17. Pedro Trechera, Teresa Moreno, Patricia Córdoba, Natalia Moreno, Xinguo Zhuang, Baoqing Li, Jing Li, Yunfei Shangguan, Konrad Kandler, Ana Oliete Dominguez, Frank Kelly, Xavier Querol. Mineralogy, geochemistry and oxidative potential of size-segregated respirable deposited dust in underground coal mines. Journal of Hazardous Materials 122935 2020

18. Linking e-health records, patient-reported symptoms and environmental exposure data to characterise and model COPD exacerbations: protocol for the COPE study. Moore E, Chatzidiakou L, Jones RL, Smeeth L, Beevers S, Kelly FJ, K Quint J, Barratt B. BMJ Open. 2016 Jul 13;6(7):e011330.

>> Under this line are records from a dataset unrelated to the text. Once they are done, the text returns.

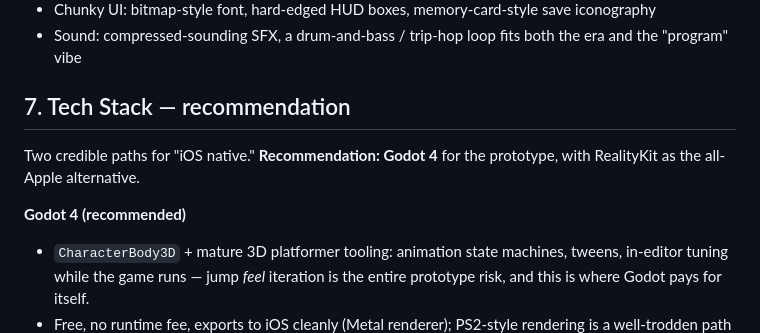
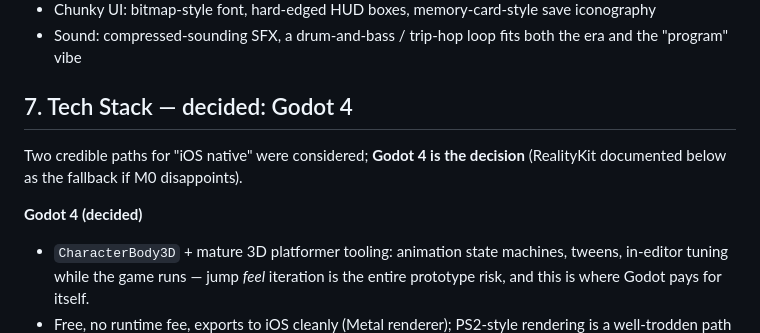
Before and after one commit to zerobleek/bleek-vision-website, a Markdown page: docs/jump-program/PLAN.md, the part around the change. Drawn GitHub-style.

```diff
--- a/docs/jump-program/PLAN.md
+++ b/docs/jump-program/PLAN.md
@@ -107,11 +107,11 @@ The PS2 look is mostly **asset discipline**, not shaders — and it's a perfect
 - Chunky UI: bitmap-style font, hard-edged HUD boxes, memory-card-style save iconography
 - Sound: compressed-sounding SFX, a drum-and-bass / trip-hop loop fits both the era and the "program" vibe
 
-## 7. Tech Stack — recommendation
+## 7. Tech Stack — decided: Godot 4
 
-Two credible paths for "iOS native." **Recommendation: Godot 4** for the prototype, with RealityKit as the all-Apple alternative.
+Two credible paths for "iOS native" were considered; **Godot 4 is the decision** (RealityKit documented below as the fallback if M0 disappoints).
 
-**Godot 4 (recommended)**
+**Godot 4 (decided)**
 - `CharacterBody3D` + mature 3D platformer tooling: animation state machines, tweens, in-editor tuning while the game runs — jump *feel* iteration is the entire prototype risk, and this is where Godot pays for itself.
 - Free, no runtime fee, exports to iOS cleanly (Metal renderer); PS2-style rendering is a well-trodden path in the Godot community (fog, nearest-neighbor, vertex lighting are all built-in toggles).
 - Cost: GDScript/C# instead of Swift; one more toolchain in the studio.
```
Also changed, not shown: docs/jump-program/GREYBOX_BLOCK.md (added, +158 -0 lines).
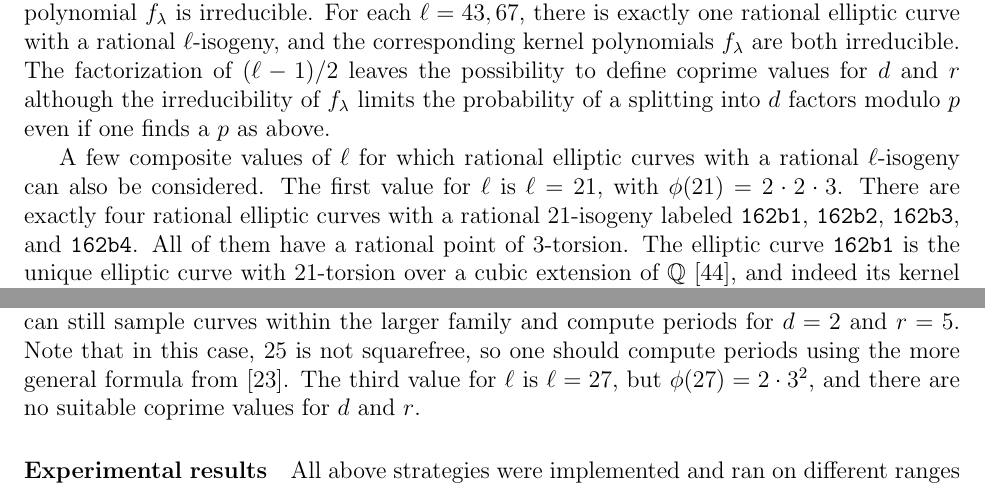
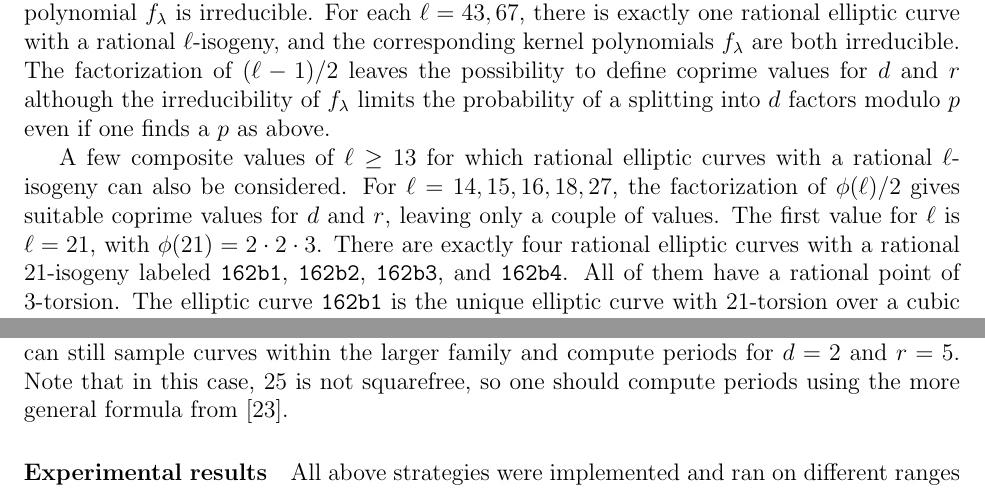
Before and after one commit to defeo/ffisom, a LaTeX paper (ffisom.tex): two parts of page 45 of 50, joined at a grey line, cut so that both start at the same text. Compiled offline with pdfLaTeX.

Commit message:
Mention bad composites.

```diff
--- a/ffisom.tex
+++ b/ffisom.tex
@@ -3395,8 +3395,10 @@ coprime values for $d$ and $r$ although the irreducibility of $f_\lambda$
 limits the probability of a splitting into $d$ factors modulo $p$ even
 if one finds a $p$ as above.
 
-A few composite values of $\ell$ for which rational elliptic curves
+A few composite values of $\ell \geq 13$ for which rational elliptic curves
 with a rational $\ell$-isogeny can also be considered.
+For $\ell = 14, 15, 16, 18, 27$, the factorization of $\phi(\ell)/2$
+gives suitable coprime values for $d$ and $r$, leaving only a couple of values.
 The first value for $\ell$ is $\ell = 21$, with $\phi(21) = 2\cdot2\cdot3$.
 There are exactly four rational elliptic curves with a rational $21$-isogeny
 labeled \texttt{162b1}, \texttt{162b2}, \texttt{162b3}, and \texttt{162b4}.
@@ -3427,8 +3429,6 @@ and compute periods for $d=2$ and $r=5$.
 Note that in this case, $25$ is not squarefree,
 so one should compute periods using the more general formula
 from~\cite{feisel1999normal}.
-The third value for $\ell$ is $\ell = 27$, but $\phi(27) = 2\cdot3^2$,
-and there are no suitable coprime values for $d$ and $r$.
 
 \paragraph{Experimental results}
 All above strategies were implemented and ran on different ranges of parameters.
```
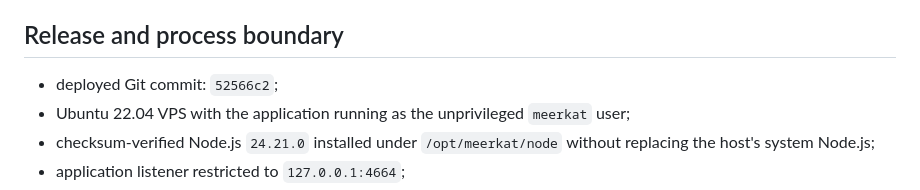
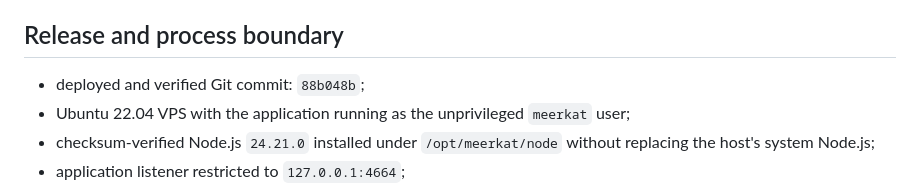
Before and after one commit to kocer6/MEERKAT, a Markdown page: docs/evidence/public-deployment-2026-09-13.md, the part around the change. Rendered like a GitHub page.

Commit message:
docs: record verified production release

```diff
--- a/docs/evidence/public-deployment-2026-09-13.md
+++ b/docs/evidence/public-deployment-2026-09-13.md
@@ -4,7 +4,7 @@ This checkpoint records the first verified MEERKAT deployment at [meerkat.my](ht
 
 ## Release and process boundary
 
-- deployed Git commit: `52566c2`;
+- deployed and verified Git commit: `88b048b`;
 - Ubuntu 22.04 VPS with the application running as the unprivileged `meerkat` user;
 - checksum-verified Node.js `24.21.0` installed under `/opt/meerkat/node` without replacing the host's system Node.js;
 - application listener restricted to `127.0.0.1:4664`;
```
Also changed, not shown: HANDOFF.md (+1 -1 lines).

19. Respiratory and cardiovascular responses to walking down a traffic-polluted road compared with walking in a traffic-free area in participants aged 60 years and older with chronic lung or heart disease and age-matched healthy controls: a randomised, crossover study. Sinharay R, Gong J, Barratt B, Ohman-Strickland P, Ernst S, Kelly FJ, Zhang JJ, Collins P, Cullinan P, Chung KF. Lancet. 2018 Jan 27;391(10118):339-349 Erratum in: Lancet. 2018 Jan 27;391(10118):308.

20. The human circulating miRNome reflects multiple organ disease risks in association with short-term exposure to traffic-related air pollution. Krauskopf J, Caiment F, van Veldhoven K, Chadeau-Hyam M, Sinharay R, Chung KF, Cullinan P, Collins P, Barratt B, Kelly FJ, Vermeulen R, Vineis P, de Kok TM, Kleinjans JC. Environ Int. 2018;113:26-34.